**WHAT THE TASK REQUIRES:** Could you please return each line of the data that has the word "改善要望"?

....................

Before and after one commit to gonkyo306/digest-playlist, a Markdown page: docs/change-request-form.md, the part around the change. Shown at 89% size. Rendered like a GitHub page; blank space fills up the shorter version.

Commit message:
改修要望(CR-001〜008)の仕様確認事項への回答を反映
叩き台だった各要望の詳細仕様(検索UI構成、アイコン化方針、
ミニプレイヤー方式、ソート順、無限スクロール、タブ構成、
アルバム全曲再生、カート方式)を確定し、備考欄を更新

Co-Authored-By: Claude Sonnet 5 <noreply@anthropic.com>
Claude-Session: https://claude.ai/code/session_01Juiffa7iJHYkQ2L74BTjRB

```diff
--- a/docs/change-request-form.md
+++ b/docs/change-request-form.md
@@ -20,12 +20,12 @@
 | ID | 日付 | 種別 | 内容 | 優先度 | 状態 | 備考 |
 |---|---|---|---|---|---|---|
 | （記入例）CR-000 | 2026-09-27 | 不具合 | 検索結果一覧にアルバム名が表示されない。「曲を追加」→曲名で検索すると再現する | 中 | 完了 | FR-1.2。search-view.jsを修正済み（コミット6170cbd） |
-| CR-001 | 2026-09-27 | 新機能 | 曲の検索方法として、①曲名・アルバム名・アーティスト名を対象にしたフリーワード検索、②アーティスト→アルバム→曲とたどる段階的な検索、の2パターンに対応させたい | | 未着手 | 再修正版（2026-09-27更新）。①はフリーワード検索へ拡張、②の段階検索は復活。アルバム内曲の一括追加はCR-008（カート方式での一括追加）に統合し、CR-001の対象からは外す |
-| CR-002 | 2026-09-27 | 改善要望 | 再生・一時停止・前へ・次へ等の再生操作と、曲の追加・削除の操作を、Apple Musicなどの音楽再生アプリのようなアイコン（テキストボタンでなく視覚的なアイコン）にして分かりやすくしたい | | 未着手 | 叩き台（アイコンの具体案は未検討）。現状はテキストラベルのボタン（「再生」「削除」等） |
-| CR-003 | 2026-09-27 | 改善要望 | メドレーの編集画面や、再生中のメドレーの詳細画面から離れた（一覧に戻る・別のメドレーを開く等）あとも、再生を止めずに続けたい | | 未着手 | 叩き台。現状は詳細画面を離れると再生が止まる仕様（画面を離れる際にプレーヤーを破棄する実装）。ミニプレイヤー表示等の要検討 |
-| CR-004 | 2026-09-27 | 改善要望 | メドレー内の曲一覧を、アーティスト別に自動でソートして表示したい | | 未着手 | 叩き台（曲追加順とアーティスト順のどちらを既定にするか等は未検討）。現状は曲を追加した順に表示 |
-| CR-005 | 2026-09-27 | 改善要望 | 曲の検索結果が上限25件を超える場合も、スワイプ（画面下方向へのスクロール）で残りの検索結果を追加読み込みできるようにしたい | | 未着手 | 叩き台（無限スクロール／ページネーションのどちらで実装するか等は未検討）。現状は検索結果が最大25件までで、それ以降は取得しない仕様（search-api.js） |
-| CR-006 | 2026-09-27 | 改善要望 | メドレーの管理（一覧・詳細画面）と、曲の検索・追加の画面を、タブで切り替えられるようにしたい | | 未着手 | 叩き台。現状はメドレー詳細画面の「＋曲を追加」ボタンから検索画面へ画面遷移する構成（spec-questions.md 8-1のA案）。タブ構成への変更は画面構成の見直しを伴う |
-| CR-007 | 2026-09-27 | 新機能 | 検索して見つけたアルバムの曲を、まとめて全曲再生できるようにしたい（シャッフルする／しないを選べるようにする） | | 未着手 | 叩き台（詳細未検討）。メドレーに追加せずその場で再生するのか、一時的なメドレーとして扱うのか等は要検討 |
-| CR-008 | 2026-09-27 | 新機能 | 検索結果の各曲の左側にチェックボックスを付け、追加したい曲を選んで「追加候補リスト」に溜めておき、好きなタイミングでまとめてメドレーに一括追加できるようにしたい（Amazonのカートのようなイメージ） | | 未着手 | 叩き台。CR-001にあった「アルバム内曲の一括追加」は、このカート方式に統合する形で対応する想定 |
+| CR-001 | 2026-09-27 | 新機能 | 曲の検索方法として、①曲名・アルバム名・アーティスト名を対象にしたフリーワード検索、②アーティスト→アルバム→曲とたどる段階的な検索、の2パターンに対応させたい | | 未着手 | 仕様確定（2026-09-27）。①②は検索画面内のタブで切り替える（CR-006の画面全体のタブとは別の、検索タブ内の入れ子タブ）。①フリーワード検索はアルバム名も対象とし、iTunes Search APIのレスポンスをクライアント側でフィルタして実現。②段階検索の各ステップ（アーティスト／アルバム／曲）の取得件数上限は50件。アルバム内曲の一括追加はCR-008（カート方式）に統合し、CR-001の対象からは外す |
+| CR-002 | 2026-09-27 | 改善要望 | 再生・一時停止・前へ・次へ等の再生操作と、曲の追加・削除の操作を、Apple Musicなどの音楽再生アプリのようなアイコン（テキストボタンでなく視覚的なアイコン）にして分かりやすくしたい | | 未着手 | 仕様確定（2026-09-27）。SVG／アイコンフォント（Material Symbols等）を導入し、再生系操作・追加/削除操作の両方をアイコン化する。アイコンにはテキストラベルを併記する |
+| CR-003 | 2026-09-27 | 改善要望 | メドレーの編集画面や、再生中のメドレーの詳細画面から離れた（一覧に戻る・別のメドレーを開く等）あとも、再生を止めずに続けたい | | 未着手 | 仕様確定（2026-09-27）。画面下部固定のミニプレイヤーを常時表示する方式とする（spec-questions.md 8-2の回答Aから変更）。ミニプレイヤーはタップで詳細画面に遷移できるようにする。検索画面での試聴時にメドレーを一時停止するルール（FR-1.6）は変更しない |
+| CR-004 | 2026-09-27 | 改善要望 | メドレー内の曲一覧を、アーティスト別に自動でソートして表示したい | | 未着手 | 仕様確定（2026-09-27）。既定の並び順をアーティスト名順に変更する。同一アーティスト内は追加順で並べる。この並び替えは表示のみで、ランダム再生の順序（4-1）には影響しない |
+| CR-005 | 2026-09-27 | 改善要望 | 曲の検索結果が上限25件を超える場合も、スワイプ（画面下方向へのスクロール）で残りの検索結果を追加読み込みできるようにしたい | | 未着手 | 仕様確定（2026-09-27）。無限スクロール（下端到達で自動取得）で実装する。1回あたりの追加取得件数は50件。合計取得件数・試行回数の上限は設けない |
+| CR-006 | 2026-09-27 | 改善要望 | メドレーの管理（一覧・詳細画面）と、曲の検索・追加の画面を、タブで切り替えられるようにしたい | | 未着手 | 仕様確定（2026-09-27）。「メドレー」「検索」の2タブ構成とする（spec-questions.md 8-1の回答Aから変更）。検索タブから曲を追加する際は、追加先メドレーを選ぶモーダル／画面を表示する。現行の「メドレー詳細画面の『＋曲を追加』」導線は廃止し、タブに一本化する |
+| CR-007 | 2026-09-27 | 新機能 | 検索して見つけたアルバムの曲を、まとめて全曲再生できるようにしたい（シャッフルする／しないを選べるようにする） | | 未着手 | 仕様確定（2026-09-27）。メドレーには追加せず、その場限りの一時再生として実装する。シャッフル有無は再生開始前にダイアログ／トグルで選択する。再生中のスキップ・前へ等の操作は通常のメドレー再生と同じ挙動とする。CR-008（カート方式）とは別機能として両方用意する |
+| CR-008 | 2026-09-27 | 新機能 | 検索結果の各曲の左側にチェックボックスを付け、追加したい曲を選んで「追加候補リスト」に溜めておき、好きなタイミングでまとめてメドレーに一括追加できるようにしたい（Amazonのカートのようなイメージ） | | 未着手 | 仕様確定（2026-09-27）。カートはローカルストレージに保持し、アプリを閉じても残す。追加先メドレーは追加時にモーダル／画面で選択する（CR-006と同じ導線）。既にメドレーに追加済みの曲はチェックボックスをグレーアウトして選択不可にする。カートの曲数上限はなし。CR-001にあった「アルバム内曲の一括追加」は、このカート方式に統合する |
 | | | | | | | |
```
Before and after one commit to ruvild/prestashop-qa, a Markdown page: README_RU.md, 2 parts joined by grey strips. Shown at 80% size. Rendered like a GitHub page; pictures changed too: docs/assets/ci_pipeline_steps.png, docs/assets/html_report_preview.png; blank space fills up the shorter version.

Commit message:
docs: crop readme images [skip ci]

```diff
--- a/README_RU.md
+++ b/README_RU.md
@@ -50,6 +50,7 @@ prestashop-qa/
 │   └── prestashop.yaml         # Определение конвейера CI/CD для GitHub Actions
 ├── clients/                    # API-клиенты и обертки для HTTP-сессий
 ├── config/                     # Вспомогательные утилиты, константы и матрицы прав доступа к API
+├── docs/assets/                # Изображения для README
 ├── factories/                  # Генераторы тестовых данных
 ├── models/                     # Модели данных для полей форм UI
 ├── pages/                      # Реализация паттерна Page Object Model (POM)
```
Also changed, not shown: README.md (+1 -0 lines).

....................

**FINAL ANSWER:**
-| CR-002 | 2026-09-27 | 改善要望 | 再生・一時停止・前へ・次へ等の再生操作と、曲の追加・削除の操作を、Apple Musicなどの音楽再生アプリのようなアイコン（テキストボタンでなく視覚的なアイコン）にして分かりやすくしたい | | 未着手 | 叩き台（アイコンの具体案は未検討）。現状はテキストラベルのボタン（「再生」「削除」等） |
-| CR-003 | 2026-09-27 | 改善要望 | メドレーの編集画面や、再生中のメドレーの詳細画面から離れた（一覧に戻る・別のメドレーを開く等）あとも、再生を止めずに続けたい | | 未着手 | 叩き台。現状は詳細画面を離れると再生が止まる仕様（画面を離れる際にプレーヤーを破棄する実装）。ミニプレイヤー表示等の要検討 |
-| CR-004 | 2026-09-27 | 改善要望 | メドレー内の曲一覧を、アーティスト別に自動でソートして表示したい | | 未着手 | 叩き台（曲追加順とアーティスト順のどちらを既定にするか等は未検討）。現状は曲を追加した順に表示 |
-| CR-005 | 2026-09-27 | 改善要望 | 曲の検索結果が上限25件を超える場合も、スワイプ（画面下方向へのスクロール）で残りの検索結果を追加読み込みできるようにしたい | | 未着手 | 叩き台（無限スクロール／ページネーションのどちらで実装するか等は未検討）。現状は検索結果が最大25件までで、それ以降は取得しない仕様（search-api.js） |
-| CR-006 | 2026-09-27 | 改善要望 | メドレーの管理（一覧・詳細画面）と、曲の検索・追加の画面を、タブで切り替えられるようにしたい | | 未着手 | 叩き台。現状はメドレー詳細画面の「＋曲を追加」ボタンから検索画面へ画面遷移する構成（spec-questions.md 8-1のA案）。タブ構成への変更は画面構成の見直しを伴う |
+| CR-002 | 2026-09-27 | 改善要望 | 再生・一時停止・前へ・次へ等の再生操作と、曲の追加・削除の操作を、Apple Musicなどの音楽再生アプリのようなアイコン（テキストボタンでなく視覚的なアイコン）にして分かりやすくしたい | | 未着手 | 仕様確定（2026-09-27）。SVG／アイコンフォント（Material Symbols等）を導入し、再生系操作・追加/削除操作の両方をアイコン化する。アイコンにはテキストラベルを併記する |
+| CR-003 | 2026-09-27 | 改善要望 | メドレーの編集画面や、再生中のメドレーの詳細画面から離れた（一覧に戻る・別のメドレーを開く等）あとも、再生を止めずに続けたい | | 未着手 | 仕様確定（2026-09-27）。画面下部固定のミニプレイヤーを常時表示する方式とする（spec-questions.md 8-2の回答Aから変更）。ミニプレイヤーはタップで詳細画面に遷移できるようにする。検索画面での試聴時にメドレーを一時停止するルール（FR-1.6）は変更しない |
+| CR-004 | 2026-09-27 | 改善要望 | メドレー内の曲一覧を、アーティスト別に自動でソートして表示したい | | 未着手 | 仕様確定（2026-09-27）。既定の並び順をアーティスト名順に変更する。同一アーティスト内は追加順で並べる。この並び替えは表示のみで、ランダム再生の順序（4-1）には影響しない |
+| CR-005 | 2026-09-27 | 改善要望 | 曲の検索結果が上限25件を超える場合も、スワイプ（画面下方向へのスクロール）で残りの検索結果を追加読み込みできるようにしたい | | 未着手 | 仕様確定（2026-09-27）。無限スクロール（下端到達で自動取得）で実装する。1回あたりの追加取得件数は50件。合計取得件数・試行回数の上限は設けない |
+| CR-006 | 2026-09-27 | 改善要望 | メドレーの管理（一覧・詳細画面）と、曲の検索・追加の画面を、タブで切り替えられるようにしたい | | 未着手 | 仕様確定（2026-09-27）。「メドレー」「検索」の2タブ構成とする（spec-questions.md 8-1の回答Aから変更）。検索タブから曲を追加する際は、追加先メドレーを選ぶモーダル／画面を表示する。現行の「メドレー詳細画面の『＋曲を追加』」導線は廃止し、タブに一本化する |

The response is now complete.